● Records for the task:
· · · · ·

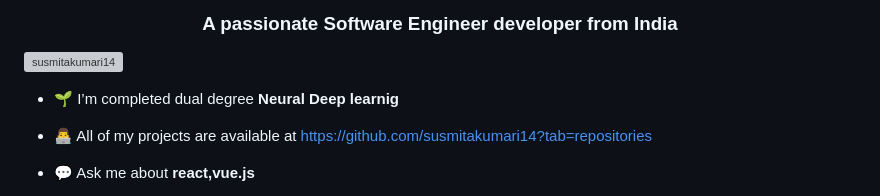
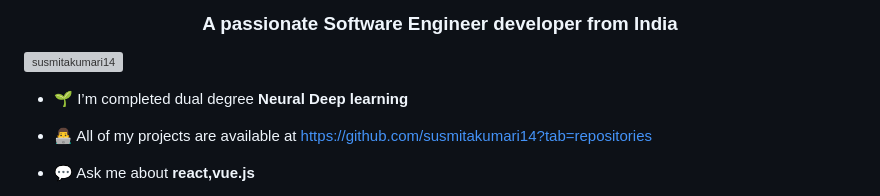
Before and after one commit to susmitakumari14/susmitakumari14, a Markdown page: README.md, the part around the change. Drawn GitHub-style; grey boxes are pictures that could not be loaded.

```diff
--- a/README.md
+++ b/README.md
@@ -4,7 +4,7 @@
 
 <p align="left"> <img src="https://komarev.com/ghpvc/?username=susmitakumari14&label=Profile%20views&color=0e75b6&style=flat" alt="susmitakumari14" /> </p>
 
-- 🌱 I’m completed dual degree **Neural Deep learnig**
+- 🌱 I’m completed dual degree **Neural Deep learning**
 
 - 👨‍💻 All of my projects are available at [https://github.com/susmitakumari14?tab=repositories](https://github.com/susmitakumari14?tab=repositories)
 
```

· · · · ·

● Required work: From the entries above, return each line with the word "degree" in it.

● Answer to this task:
-- 🌱 I’m completed dual degree **Neural Deep learnig**
+- 🌱 I’m completed dual degree **Neural Deep learning**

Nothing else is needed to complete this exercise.